Switzerland is famous for its exclusive private schools, and to encourage prospective students from all over the world, the conditions applicable to student permits for minors are somewhat less stringent. The family of a child going to boarding school simply needs to provide a copy of the contract, while a child attending a day school must be able to stay with a family member legally resident in Switzerland.

Once you get here…

The immigration authorities can and do check on students to make sure that they are genuinely studying and taking their exams. If you don’t pass your intermediate exams, your permit may not be renewed.


You’re not allowed to work during your first six months in the country, but after that you can take on part-time work for up to 15 hours a week during term time. Your educational institution will need to agree that your part-time work will not negatively affect your studies. Note that this is distinct from internships that may be required as part of your course.


It is possible to change to a different course or transfer to a new educational institution in Switzerland, but such requests are considered on a case-by-case basis. Again, the key is that you need to convince the authorities that you are serious about your studies and not using the student permit simply as an easy way to stay in the country.

After your studies…

Having spent a significant amount of time during a formative time of life in Switzerland, many students feel attached to their new home and would like to stay and embark on a career here. In general, as you approach the end of your studies, you can apply for a short-term permit that will allow you to stay for an additional six months while job-hunting. This is applicable only if you obtain a higher education qualification from a “haute école”, which is generally understood to mean a diploma, a bachelor’s or Master’s degree, a doctorate or a post-doctoral qualification from a university, haute école spécialisée or federal polytechnic. You will once again need to provide proof of suitable accommodation and sufficient financial means to support yourself. You can work for up to 15 hours a week during this time, and if you find a job, you can apply for a new residence permit (internal link).
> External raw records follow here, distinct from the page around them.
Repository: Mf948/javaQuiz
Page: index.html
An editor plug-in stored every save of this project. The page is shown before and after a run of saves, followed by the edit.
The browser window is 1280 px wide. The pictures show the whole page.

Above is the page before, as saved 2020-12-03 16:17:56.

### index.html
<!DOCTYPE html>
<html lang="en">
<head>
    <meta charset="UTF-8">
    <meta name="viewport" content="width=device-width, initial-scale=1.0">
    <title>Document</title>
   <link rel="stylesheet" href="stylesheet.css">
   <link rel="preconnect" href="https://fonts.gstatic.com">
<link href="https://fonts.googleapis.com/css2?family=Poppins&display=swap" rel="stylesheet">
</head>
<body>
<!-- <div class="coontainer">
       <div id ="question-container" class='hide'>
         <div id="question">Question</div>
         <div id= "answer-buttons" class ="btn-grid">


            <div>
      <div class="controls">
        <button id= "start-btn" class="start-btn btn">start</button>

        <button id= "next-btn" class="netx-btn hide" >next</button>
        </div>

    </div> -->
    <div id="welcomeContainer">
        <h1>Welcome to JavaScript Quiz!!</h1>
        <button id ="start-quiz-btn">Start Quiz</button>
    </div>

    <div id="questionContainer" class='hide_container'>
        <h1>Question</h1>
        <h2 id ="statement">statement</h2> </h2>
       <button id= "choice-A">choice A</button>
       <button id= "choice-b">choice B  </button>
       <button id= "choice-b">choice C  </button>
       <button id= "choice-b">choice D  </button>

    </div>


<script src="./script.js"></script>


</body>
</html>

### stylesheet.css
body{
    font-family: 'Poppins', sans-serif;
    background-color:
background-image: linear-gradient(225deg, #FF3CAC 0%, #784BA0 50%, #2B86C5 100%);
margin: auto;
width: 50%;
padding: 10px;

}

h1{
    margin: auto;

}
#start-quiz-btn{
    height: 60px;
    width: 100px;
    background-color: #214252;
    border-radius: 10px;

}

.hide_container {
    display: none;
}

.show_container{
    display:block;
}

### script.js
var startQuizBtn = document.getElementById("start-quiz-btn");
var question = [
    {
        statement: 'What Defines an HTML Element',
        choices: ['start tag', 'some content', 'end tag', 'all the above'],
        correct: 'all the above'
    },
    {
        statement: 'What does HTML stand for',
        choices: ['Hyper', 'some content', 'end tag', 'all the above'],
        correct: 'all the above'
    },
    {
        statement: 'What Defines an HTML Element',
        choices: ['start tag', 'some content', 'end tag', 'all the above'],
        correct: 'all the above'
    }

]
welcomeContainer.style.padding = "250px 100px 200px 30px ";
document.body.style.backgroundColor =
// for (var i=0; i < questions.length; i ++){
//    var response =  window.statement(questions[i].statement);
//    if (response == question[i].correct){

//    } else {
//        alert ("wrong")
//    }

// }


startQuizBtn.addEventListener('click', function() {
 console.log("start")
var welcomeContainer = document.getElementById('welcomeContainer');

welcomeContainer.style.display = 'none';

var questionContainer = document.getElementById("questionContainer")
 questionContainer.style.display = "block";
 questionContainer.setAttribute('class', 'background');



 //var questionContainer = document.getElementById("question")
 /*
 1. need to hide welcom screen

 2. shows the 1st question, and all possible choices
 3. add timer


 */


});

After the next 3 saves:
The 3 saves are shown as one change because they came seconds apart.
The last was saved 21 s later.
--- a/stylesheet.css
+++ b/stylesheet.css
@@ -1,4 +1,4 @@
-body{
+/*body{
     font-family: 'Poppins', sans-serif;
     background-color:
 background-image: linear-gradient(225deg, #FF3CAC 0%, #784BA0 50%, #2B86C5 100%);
One advantage of this six-month permit is that, provided you are seeking work closely linked to your field of study and if it is considered to be in the scientific or economic interests of the country (e.g. if it’s a field where qualified personnel are in short supply), prospective employers are not required to priorities Swiss or EU citizens over you, which gives third-country nationals a much better chance of finding employment than if they apply from abroad.